# Expressing force in cartesian vector form

1. Sep 20, 2016

### Robb

1. The problem statement, all variables and given/known data

Express F1 and F2 in cartesian vector form
2. Relevant equations

3. The attempt at a solution
I feel fairly confident in my work for F2 but F1 not so much.

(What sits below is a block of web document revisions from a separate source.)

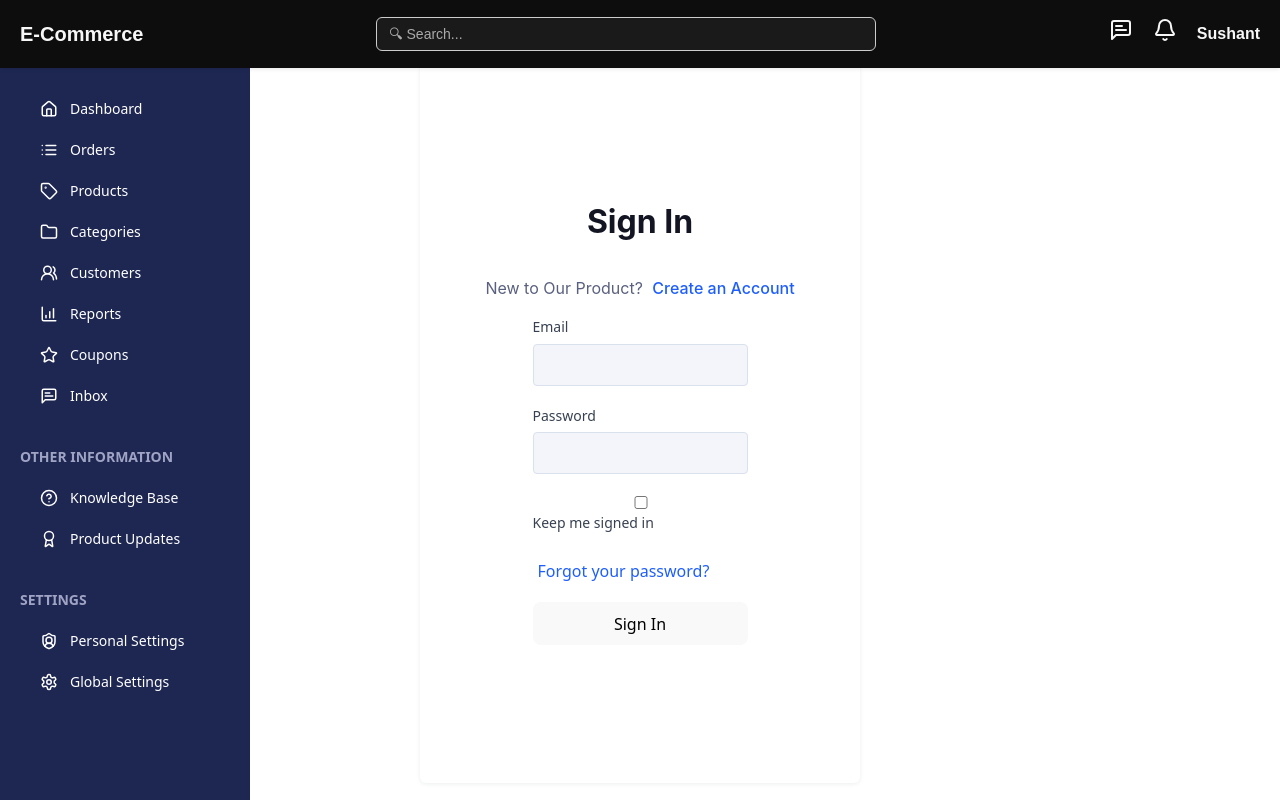
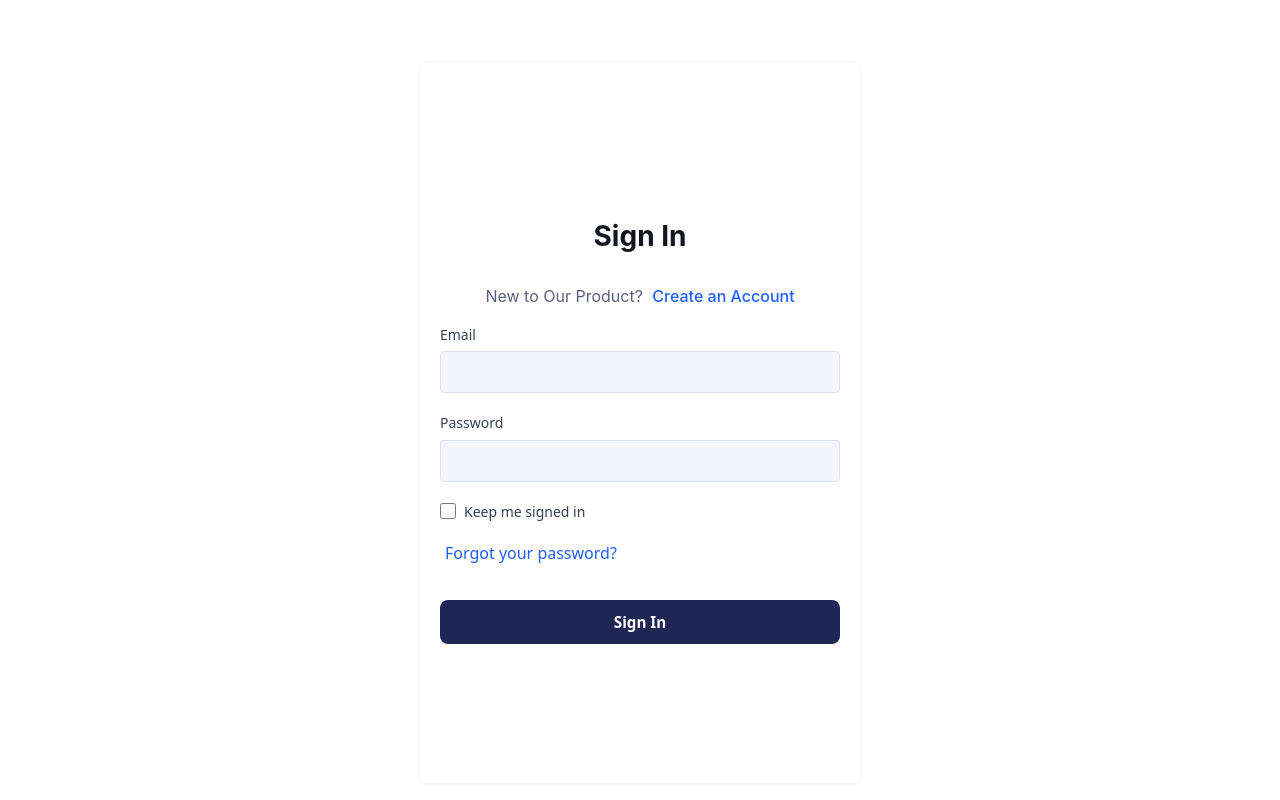
Before and after one commit to sushantchaturvedi-sp/ecommerce-frontend, a React (Vite) app: page /login in a window 1280 px wide. Shown: the top 800 px of the page. Built offline with nearby package versions, Linux system fonts and the light colour scheme.

Commit message:
Page Scss fix

```diff
--- a/src/App.jsx
+++ b/src/App.jsx
@@ -1,63 +1,74 @@
+// import React from 'react';
+// import Sidebar from './components/sidebar/index';
+// import TopNavbar from './components/navbar/index';
+// import Signup from './pages/signup/index';
+// import Login from './pages/login/index';
+// import { BrowserRouter, Routes, Route } from 'react-router-dom';
+// import { AuthProvider } from './context/AuthContext';
+// import ResetPassword from './pages/login/ResetPassword';
+// import ChangePassword from './pages/login/ChangePassword';
+
+// function App() {
+//   return (
+//     <div>
+//       <TopNavbar />
+//       <Sidebar />
+//       <AuthProvider>
+//         <BrowserRouter>
+//           <Routes>
+//             <Route path="/signup" element={<Signup />} />
+//             <Route path="/login" element={<Login />} />
+//             <Route path="/reset-password" element={<ResetPassword />} />
+//             <Route path="/reset-password/:token" element={<ChangePassword />} />
+//           </Routes>
+//         </BrowserRouter>
+//       </AuthProvider>
+//     </div>
+//   );
+// }
+
+// export default App;
+
+
 import React from 'react';
 import Sidebar from './components/sidebar/index';
 import TopNavbar from './components/navbar/index';
 import Signup from './pages/signup/index';
 import Login from './pages/login/index';
-import { BrowserRouter, Routes, Route } from 'react-router-dom';
+import { BrowserRouter, Routes, Route, useLocation } from 'react-router-dom';
 import { AuthProvider } from './context/AuthContext';
 import ResetPassword from './pages/login/ResetPassword';
 import ChangePassword from './pages/login/ChangePassword';
 
+function Layout() {
+  const location = useLocation();
+  const hideLayout = ['/login', '/signup', '/reset-password'].some(path =>
+    location.pathname.startsWith(path)
+  );
+
+  return (
+    <>
+      {!hideLayout && <TopNavbar />}
+      {!hideLayout && <Sidebar />}
+
+      <Routes>
+        <Route path="/signup" element={<Signup />} />
+        <Route path="/login" element={<Login />} />
+        <Route path="/reset-password" element={<ResetPassword />} />
+        <Route path="/reset-password/:token" element={<ChangePassword />} />
+      </Routes>
+    </>
+  );
+}
+
 function App() {
   return (
-    <div>
-      <TopNavbar />
-      <Sidebar />
+    <BrowserRouter>
       <AuthProvider>
-        <BrowserRouter>
-          <Routes>
-            <Route path="/signup" element={<Signup />} />
-            <Route path="/login" element={<Login />} />
-            <Route path="/reset-password" element={<ResetPassword />} />
-            <Route path="/reset-password/:token" element={<ChangePassword />} />
-          </Routes>
-        </BrowserRouter>
+        <Layout />
       </AuthProvider>
-    </div>
+    </BrowserRouter>
   );
 }
 
 export default App;
-
-// function Layout() {
-//   const location = useLocation();
-//   const hideLayout = ['/login', '/signup', '/reset-password'].some(path =>
-//     location.pathname.startsWith(path)
-//   );
-
-//   return (
-//     <>
-//       {!hideLayout && <TopNavbar />}
-//       {!hideLayout && <Sidebar />}
-
-//       <Routes>
-//         <Route path="/signup" element={<Signup />} />
-//         <Route path="/login" element={<Login />} />
-//         <Route path="/reset-password" element={<ResetPassword />} />
-//         <Route path="/reset-password/:token" element={<ChangePassword />} />
-//       </Routes>
-//     </>
-//   );
-// }
-
-// function App() {
-//   return (
-//     <BrowserRouter>
-//       <AuthProvider>
-//         <Layout />
-//       </AuthProvider>
-//     </BrowserRouter>
-//   );
-// }
-
-// export default App;
--- a/src/components/navbar/index.jsx
+++ b/src/components/navbar/index.jsx
@@ -1,6 +1,9 @@
 import React from 'react';
 import './index.scss';
 import { Bell, ShoppingCart, MessageSquareText, Search } from 'lucide-react';
+import { Link } from 'react-router-dom';
+
+
 
 function TopNavbar() {
   return (
@@ -18,7 +21,10 @@ function TopNavbar() {
         <span className="icon">
           <Bell />
         </span>
-        <span className="user-name">Sushant</span>
+        <Link to="/signup" className="user-name">
+        <button> Signup / Login </button>
+</Link>
+        {/* <span className="user-name">Sushant</span> */}
       </div>
     </div>
   );
--- a/src/pages/login/index.scss
+++ b/src/pages/login/index.scss
@@ -1,39 +1,41 @@
-.loginContainer {
+$primary-color: #1e2753;
+$primary-hover: darken($primary-color, 7%);
+$input-bg: #f4f5fa;
+$input-border: #d9e1ec;
+$input-text: #131523;
+$input-placeholder: #9ca3af;
+$font-body: 'Inter', sans-serif;
+
+.authContainer {
   display: flex;
   flex-direction: column;
   align-items: center;
   justify-content: center;
   height: 85vh;
-    background: linear-gradient(180deg, #134E5E 0%, #71B280 100%);
+  background: #fff;
   position: absolute;
   left: 31.25%;
   right: 31.25%;
   top: 7.91%;
   bottom: 21.68%;
-    background: #fff;
   box-shadow: 0px 1px 4px rgba(21, 34, 50, 0.08);
-
   border-radius: 6px;
   padding: 20px;
-
   margin: 0 auto;
   max-width: 400px;
   width: 100%;
-
   text-align: center;
 
-    checkbox{
-        direction: flex;
+  h1, h2 {
+    font-family: $font-body;
+    font-weight: 700;
+    font-size: 28px;
+    color: $input-text;
+    margin-bottom: 1rem;
   }
 
-    h1 {
-      font-family: 'Inter', sans-serif;
-      font-weight: 700;
-      font-size: 32px;
-      color: #131523;
-    }
   p {
-      font-family: 'Inter', sans-serif;
+    font-family: $font-body;
     font-weight: 400;
     font-size: 16px;
     color: #5a607f;
@@ -43,22 +45,36 @@
     color: #1e5eff;
     cursor: pointer;
     margin-left: 5px;
+    text-decoration: none;
+
+    &:hover {
+      text-decoration: underline;
+    }
   }
 
-    .errorMessage {
+  .error,
+  .success {
+    font-size: 0.875rem;
+    padding: 0.75rem;
+    border-radius: 8px;
+    margin-bottom: 1rem;
+  }
+
+  .error {
     background-color: #fee2e2;
     color: #b91c1c;
-      padding: 0.75rem;
-      border-radius: 8px;
-      font-size: 0.875rem;
-      margin-bottom: 1rem;
+  }
+
+  .success {
+    background-color: #d1fae5;
+    color: #047857;
   }
 
   form {
     display: flex;
     flex-direction: column;
     gap: 1.2rem;
-      margin-bottom: 1.2rem;
+    width: 100%;
 
     .inputGroup {
       display: flex;
@@ -72,16 +88,18 @@
         color: #374151;
       }
 
-        input {
+      input[type='email'],
+      input[type='password'],
+      input[type='text'] {
         padding: 0.75rem 1rem;
-          border: 1px solid #d9e1ec;
+        border: 1px solid $input-border;
         border-radius: 4px;
-          background-color: #f4f5fa;
+        background-color: $input-bg;
         font-size: 0.875rem;
-          color: #a1a7c4;
+        color: $input-text;
 
         &::placeholder {
-            color: #9ca3af;
+          color: $input-placeholder;
         }
 
         &:focus {
@@ -92,19 +110,53 @@
       }
     }
 
-      .submitButton {
+    .inputGroup:nth-of-type(3) {
+      flex-direction: row;
+      align-items: center;
+      justify-content: flex-start;
+      gap: 0.5rem;
+
+      input[type="checkbox"] {
+        width: 16px;
+        height: 16px;
+        margin: 0;
+        cursor: pointer;
+        accent-color: #1e5eff;
+      }
+
+      label {
+        margin: 0;
+        font-size: 0.875rem;
+        font-weight: 500;
+        color: #374151;
+        cursor: pointer;
+        user-select: none;
+      }
+    }
+
+    .loginButton,
+    .changePasswordButton {
       margin-top: 1rem;
-        background-color: #1e2753;
+      background-color: $primary-color;
       color: #fff;
       font-size: 0.95rem;
       font-weight: 600;
       padding: 0.75rem;
+      border: none;
       border-radius: 8px;
       cursor: pointer;
 
       &:hover {
-          background-color: darken(#1e2753, 7%);
+        background-color: $primary-hover;
       }
     }
   }
 }
+
+.loginContainer {
+  @extend .authContainer;
+}
+
+.changePasswordContainer {
+  @extend .authContainer;
+}
```
Lines whose indentation alone changed are shown as unchanged.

Especially the j component of F1. I assume my F(1x) component runs from the z axis to the tip of F1 and my F(1k) component runs from the tip of F1 to the line below (which forms the light blue triangle). F(1y) runs along the y axis and forms the base of the dark blue triangle (I think). Any help would be much appreciated!

F(1x)= -300cos60 = -150lb
F(1y) = 300cos60sin45 = 106lb
F(1z) = 300sin60 = 260lb
F1 = -150i + 106J + 260k

F2 = 50cos60i + 500cos45j + 500cos120 = 250i + 354j - 250k

2. Sep 20, 2016

### TSny

I don't think this is correct.

All of your other components for F1 and all of your components for F2 look correct to me.

3. Sep 20, 2016

### Robb

Are you saying my F(1x) does not look correct?

4. Sep 20, 2016

### SammyS

Staff Emeritus
It looks to me that the base of the F1 parallelogram (rectangle) in the figure lies in the x-y plane and makes an angle of 45° with the y-axis.

The F1 makes an angle of 60° with the base of the parallelogram (rectangle).

5. Sep 20, 2016

### Robb

I agree. What part of my work do you not think is correct?

6. Sep 20, 2016

### SammyS

Staff Emeritus
The magnitude of your vector is not 300 N.

7. Sep 20, 2016

### TSny

Yes, I don't agree with your result for F1x. I think it should be similar to your calculation for F1y.
For your calculation of F1y, why did you use the sine of 45 rather than the cosine of 45?

8. Sep 20, 2016

### Robb

I figured the cosine would give the base of the parallelogram. I thought I needed the base of the dark blue triangle along the y axis to give the y component. I though 300 cos30 was the hypotenuse of the dark blue triangle.

9. Sep 20, 2016

### TSny

Yes. But isn't the base of the dark blue triangle (along the y axis) the "side adjacent" to the angle marked 45 degrees in the triangle? So, I would think you would use the cosine rather than the sine of 45 degrees. (Of course they happen to be equal for 45 degrees, but if it had been 40 degrees you would need to choose the correct trig function.)
Yes, that's right. Isn't the x component of F1 equal to the other leg of the dark blue triangle?

Maybe my old eyes aren't seeing the diagram correctly.

10. Sep 20, 2016

### SammyS

Staff Emeritus
I agree, (except for the sign).

11. Sep 20, 2016

### TSny

Yes. The sign needs to be considered!

12. Sep 21, 2016

### Robb

So, F(1x) = -300cos60sin45
F(1y) = 300cos60cos45
F(1z) = 300sin60